Anyone who gives, sells, or enables the sale of alcoholic beverages to someone who is intoxicated is committing a misdemeanor. The penalty is the same as selling alcohol during prohibited hours–$1000 and/or six months in county jail.

This does not only affect restaurants and bar owners. Anyone who purchases alcohol for an intoxicated person is guilty of a misdemeanor, even if they are a family member, friend, or neighbor.

All Employees Must Be RBS Certified

California alcohol-serving laws require all alcohol servers, managers, owners, and staff who operate a bar or deliver alcoholic beverages to attend and complete an RBS training program. An RBS training program must be completed even if the employee is of the legal age to serve alcohol in California–21.

RBS certification must be documented, recorded, and saved on company property in case of an audit or inspection by the ABC. RBS training must be completed before any alcohol service can be done by an employee, even if they are not of the legal age to serve alcohol in California. Failure to have employees show their RBS certification while serving alcoholic beverages can result in a fine, suspension, or revocation of ABC licenses.

Penalty Recap

If you violate any of the above, you can be subject to the following:

  • Fines
  • Suspension
  • Criminal Charges (Misdemeanors)
  • Jail time

Consumption Laws

Here are some of the most common consumption laws in California. These relate to California alcohol-serving laws because, as a bar owner, you must be aware of what and how people consume alcohol in California.

Legal Age to Drink

The legal age to drink in California is 21. Individuals under the age of 21 are allowed to drink in private areas with the supervision of their parent, guardian, or relative above the age of 21.

A private area, by this definition, is a residence or venue without public access to alcoholic beverages. That being said, anyone under 21 cannot be found with alcohol on their person.

Alcohol in Vehicles

Drinking in a small vehicle is illegal in California. All open containers must be out of sight or in the vehicle’s trunk. The only exception to this is if the passengers are in a bus, camper, rideshare (Taxi, Lyft, Uber), or motorhome.

Individuals under the age of 21 cannot have alcohol in their possession while operating a vehicle unless they are with their parents or someone who is above 21.

California does not have an “open container” law while boating. If you are caught operating a boat or having alcohol on a boat, you will be penalized as if you were driving a car. There is no distinction between the two in California.

Driving While Intoxicated
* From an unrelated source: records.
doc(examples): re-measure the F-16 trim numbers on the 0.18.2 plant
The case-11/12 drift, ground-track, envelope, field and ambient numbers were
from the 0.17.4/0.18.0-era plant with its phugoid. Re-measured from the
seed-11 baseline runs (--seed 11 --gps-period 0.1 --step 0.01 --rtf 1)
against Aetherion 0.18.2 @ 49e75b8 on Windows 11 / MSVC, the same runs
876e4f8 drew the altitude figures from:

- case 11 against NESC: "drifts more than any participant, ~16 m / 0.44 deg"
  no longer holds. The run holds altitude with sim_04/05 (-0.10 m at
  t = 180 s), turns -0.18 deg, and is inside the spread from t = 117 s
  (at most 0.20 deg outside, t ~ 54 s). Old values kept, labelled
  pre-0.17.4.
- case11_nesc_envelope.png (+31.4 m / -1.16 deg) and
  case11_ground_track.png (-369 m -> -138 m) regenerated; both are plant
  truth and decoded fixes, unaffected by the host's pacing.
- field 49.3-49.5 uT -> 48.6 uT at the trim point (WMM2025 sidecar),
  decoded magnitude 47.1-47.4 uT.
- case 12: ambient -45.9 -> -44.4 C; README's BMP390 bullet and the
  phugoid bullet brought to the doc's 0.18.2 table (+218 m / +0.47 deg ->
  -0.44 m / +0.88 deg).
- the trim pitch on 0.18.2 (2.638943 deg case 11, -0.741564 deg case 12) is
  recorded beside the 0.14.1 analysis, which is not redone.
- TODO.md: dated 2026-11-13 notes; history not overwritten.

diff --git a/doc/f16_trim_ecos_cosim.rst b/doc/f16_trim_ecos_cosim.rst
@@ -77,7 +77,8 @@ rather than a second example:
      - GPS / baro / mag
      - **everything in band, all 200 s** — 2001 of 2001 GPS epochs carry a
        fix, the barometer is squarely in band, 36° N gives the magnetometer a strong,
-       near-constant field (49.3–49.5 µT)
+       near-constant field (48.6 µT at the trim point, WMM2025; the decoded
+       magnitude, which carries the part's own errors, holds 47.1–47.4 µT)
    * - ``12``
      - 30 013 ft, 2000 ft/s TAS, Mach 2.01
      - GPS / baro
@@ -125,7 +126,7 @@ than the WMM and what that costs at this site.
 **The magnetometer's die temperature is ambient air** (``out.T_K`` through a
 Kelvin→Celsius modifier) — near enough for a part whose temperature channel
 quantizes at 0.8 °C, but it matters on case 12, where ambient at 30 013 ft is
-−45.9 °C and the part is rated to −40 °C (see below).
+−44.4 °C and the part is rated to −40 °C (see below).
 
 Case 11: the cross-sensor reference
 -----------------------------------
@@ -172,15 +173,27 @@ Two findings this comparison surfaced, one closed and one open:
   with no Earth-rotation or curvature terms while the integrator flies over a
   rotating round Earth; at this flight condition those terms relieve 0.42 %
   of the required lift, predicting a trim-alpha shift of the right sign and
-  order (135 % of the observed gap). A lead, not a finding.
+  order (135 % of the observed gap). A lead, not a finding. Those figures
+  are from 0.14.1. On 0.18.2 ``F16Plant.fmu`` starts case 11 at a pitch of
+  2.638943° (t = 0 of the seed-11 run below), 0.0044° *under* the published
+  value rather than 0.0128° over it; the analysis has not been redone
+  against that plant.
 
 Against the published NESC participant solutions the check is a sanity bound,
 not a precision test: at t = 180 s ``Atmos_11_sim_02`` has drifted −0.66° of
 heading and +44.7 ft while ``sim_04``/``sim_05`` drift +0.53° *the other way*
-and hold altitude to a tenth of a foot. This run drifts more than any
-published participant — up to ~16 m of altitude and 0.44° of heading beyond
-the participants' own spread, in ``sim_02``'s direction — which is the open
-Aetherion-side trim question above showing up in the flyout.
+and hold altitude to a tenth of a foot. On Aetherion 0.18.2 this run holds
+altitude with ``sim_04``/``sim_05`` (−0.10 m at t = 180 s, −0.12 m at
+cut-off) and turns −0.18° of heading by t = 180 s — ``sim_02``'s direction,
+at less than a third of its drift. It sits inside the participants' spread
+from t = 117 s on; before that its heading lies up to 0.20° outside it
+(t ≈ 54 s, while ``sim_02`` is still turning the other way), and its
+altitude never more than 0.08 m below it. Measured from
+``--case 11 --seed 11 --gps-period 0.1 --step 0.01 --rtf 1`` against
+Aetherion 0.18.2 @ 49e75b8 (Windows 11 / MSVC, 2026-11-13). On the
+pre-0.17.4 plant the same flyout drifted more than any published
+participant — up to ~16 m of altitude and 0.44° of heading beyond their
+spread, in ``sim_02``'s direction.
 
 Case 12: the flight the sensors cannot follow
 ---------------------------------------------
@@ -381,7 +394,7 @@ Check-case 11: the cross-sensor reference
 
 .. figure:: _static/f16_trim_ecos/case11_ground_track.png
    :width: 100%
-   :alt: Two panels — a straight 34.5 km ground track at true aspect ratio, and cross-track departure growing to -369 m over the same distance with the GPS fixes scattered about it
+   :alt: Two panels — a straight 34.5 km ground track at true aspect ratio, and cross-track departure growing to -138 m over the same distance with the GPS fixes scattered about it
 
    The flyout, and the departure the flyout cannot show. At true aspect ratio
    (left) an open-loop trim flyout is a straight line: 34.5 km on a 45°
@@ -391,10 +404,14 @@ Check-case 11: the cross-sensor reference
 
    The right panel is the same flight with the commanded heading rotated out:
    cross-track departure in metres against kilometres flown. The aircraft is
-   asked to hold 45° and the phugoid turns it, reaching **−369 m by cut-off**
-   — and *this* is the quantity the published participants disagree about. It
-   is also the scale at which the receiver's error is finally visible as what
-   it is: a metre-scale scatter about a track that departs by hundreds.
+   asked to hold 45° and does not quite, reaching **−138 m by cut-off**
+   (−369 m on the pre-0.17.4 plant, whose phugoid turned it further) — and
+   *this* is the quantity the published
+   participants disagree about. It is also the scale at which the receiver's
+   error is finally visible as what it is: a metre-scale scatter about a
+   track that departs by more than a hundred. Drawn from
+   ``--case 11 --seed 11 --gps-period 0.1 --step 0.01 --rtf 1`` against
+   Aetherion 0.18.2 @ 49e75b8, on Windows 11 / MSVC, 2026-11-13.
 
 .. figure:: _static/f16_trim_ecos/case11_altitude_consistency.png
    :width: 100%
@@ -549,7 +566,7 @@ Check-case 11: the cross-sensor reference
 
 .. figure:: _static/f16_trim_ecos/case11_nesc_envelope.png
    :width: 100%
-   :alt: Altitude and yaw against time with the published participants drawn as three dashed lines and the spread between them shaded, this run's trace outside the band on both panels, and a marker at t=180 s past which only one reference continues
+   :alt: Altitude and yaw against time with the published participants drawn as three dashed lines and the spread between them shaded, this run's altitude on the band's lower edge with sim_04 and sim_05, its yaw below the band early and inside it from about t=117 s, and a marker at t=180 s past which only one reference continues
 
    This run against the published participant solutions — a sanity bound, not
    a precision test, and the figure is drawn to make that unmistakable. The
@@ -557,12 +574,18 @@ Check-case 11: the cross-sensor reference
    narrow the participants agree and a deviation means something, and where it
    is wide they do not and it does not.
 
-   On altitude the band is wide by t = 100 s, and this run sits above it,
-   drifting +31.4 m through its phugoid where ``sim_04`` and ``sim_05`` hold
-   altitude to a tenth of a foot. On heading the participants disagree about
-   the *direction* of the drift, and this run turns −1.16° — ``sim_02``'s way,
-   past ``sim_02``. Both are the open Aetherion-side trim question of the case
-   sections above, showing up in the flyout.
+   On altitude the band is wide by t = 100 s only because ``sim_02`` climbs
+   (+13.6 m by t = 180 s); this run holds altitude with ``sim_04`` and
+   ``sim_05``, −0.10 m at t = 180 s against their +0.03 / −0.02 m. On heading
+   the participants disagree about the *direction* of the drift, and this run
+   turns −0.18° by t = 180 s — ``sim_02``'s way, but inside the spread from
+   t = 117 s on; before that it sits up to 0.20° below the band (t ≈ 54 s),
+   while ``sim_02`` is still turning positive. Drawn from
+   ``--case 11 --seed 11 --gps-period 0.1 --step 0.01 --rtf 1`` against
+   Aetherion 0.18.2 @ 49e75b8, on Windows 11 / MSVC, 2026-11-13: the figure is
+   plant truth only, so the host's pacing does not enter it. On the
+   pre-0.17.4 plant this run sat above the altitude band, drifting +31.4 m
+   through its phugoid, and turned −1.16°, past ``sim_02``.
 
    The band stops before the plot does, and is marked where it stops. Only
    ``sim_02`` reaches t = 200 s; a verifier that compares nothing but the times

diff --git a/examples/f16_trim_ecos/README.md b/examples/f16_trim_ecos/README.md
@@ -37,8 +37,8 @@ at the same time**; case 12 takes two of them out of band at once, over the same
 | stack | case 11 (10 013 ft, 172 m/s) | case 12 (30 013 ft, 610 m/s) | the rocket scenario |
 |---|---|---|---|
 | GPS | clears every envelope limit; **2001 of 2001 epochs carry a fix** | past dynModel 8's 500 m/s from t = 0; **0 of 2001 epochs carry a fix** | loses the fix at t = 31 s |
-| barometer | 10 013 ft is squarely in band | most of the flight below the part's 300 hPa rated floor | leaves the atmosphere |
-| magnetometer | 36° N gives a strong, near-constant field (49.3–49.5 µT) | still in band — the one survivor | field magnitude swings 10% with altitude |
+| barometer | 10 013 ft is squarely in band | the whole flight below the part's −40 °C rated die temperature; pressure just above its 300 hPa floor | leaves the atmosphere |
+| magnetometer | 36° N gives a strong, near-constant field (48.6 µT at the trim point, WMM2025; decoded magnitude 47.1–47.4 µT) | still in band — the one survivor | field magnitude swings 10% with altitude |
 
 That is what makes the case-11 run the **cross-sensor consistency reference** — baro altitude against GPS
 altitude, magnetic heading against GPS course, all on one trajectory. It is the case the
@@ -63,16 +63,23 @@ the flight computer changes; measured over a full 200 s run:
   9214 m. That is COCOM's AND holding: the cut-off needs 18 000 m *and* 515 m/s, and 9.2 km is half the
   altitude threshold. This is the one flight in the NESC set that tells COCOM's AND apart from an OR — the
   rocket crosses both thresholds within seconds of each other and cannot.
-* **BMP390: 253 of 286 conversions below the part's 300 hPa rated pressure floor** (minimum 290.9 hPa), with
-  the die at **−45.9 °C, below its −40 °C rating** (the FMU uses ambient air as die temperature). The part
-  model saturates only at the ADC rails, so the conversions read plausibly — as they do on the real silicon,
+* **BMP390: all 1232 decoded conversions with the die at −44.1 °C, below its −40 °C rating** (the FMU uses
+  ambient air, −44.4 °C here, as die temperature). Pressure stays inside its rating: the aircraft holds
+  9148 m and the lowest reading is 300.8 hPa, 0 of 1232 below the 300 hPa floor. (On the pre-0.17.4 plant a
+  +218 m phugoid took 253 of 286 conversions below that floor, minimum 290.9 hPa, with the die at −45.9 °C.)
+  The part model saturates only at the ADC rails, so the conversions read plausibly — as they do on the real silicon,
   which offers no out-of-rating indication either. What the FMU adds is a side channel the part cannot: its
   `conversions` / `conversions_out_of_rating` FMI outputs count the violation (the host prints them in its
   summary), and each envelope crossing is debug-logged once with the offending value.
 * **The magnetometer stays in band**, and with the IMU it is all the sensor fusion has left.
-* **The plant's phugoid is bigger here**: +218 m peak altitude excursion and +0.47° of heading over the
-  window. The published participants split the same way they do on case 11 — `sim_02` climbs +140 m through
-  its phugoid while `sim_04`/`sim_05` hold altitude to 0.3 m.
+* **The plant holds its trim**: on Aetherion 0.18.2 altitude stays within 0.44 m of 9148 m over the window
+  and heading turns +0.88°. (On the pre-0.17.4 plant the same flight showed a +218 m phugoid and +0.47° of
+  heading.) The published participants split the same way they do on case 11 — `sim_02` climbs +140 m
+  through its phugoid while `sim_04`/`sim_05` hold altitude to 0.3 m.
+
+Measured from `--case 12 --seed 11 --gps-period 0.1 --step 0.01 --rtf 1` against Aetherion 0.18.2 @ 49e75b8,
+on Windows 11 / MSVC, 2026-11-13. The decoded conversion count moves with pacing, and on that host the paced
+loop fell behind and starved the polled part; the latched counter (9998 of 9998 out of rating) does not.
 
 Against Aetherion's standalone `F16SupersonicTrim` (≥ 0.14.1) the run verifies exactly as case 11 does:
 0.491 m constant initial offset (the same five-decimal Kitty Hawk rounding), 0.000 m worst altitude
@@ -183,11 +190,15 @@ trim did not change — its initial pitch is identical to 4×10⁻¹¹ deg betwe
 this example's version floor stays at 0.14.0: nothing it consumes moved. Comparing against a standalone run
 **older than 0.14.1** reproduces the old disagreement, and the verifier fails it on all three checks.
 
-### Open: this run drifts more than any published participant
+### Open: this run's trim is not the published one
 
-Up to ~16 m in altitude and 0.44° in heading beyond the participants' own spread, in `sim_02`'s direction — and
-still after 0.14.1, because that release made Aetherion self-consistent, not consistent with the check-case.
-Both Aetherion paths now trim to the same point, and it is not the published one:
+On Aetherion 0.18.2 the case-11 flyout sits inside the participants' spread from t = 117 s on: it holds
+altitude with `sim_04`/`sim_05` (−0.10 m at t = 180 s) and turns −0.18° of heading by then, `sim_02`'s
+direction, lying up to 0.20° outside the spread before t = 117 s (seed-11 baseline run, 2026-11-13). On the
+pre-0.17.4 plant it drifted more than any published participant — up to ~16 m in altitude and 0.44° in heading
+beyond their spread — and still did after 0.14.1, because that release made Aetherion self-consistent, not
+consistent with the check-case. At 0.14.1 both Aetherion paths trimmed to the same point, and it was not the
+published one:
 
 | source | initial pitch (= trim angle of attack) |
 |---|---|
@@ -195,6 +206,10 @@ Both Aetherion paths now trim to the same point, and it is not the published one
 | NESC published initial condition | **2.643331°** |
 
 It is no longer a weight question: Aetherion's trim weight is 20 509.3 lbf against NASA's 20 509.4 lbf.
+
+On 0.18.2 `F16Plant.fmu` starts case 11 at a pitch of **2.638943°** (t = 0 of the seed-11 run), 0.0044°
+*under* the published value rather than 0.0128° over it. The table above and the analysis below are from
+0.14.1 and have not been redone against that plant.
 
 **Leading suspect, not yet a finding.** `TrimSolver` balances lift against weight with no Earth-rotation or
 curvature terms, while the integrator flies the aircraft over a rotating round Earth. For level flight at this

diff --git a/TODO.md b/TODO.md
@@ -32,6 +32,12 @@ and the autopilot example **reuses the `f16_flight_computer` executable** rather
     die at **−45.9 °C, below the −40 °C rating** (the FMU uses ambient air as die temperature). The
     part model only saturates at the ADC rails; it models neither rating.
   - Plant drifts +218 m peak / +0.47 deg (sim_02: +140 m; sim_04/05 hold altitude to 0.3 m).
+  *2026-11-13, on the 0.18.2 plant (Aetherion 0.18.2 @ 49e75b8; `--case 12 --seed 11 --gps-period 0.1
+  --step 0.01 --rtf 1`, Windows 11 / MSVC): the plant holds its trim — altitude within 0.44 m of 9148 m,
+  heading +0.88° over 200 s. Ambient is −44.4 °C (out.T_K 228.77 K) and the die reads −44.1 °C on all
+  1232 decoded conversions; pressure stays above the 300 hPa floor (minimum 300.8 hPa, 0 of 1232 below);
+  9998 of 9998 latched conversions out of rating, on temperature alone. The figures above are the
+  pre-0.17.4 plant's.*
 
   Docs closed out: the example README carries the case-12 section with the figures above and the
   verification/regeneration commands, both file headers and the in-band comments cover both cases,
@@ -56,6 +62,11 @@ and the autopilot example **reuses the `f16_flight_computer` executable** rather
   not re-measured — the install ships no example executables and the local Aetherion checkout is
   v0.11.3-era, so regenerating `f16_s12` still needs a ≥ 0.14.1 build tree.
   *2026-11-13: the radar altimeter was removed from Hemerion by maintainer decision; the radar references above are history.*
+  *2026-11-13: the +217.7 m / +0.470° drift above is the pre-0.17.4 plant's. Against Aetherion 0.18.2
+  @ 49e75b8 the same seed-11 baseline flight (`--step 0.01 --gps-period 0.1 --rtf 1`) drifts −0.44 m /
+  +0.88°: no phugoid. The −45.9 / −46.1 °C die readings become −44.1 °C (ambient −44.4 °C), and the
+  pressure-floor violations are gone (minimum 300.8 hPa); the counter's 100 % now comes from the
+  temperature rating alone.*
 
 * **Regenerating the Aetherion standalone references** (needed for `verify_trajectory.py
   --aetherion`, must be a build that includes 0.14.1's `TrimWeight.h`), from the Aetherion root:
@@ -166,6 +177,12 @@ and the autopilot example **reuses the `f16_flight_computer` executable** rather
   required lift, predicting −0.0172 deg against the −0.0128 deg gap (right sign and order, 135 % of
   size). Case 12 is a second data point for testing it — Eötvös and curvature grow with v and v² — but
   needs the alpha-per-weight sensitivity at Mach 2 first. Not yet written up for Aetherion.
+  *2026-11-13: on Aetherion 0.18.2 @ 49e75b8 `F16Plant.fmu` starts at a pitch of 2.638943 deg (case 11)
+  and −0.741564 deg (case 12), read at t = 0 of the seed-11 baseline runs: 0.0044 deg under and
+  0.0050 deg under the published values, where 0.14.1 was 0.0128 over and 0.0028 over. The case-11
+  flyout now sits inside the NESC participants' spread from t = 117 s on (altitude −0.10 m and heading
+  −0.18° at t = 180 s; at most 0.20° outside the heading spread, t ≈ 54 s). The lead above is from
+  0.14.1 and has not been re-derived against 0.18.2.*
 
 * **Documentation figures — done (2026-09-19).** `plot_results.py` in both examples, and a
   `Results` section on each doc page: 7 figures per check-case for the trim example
If you consume alcohol before driving, your BAC (Blood Alcohol Content) must be below 0.08, though 0.05 is the maximum in some counties. If you are caught with your BAC above these levels, you will face several penalties and suspensions, which we will discuss shortly.

If you are serving alcohol in California, you must be aware of the penalties others will face if they violate these mandates. One of the largest

Penalty Recap

If you violate any of the above, you can be subject to the following:

  • Fines
  • Suspension of license
  • Criminal Charges (Depending on the severity)
  • IID Installation (An ignition interlock device that suspends driving through a breathalyzer)
  • Jail time
  • Revocation of license

What Can You Do to Prevent Penalties?

Start learning more about California alcohol-serving laws and how you can avoid the penalties for yourself, your business, and your clients by ensuring you have completed your RBS training and received your RBS certification and ABC licenses. Starting July 1st, 2022, all ABC-licensed establishments must have employees complete and certified with an RBS certification.

Once you receive penalties for any of the above, they remain a permanent part of your credentials. They do not go away and very rarely can be expunged. Everything you need to know about alcohol safety and service can be learned through an RBS training program, so sign up for one immediately and encourage your employees to do the same.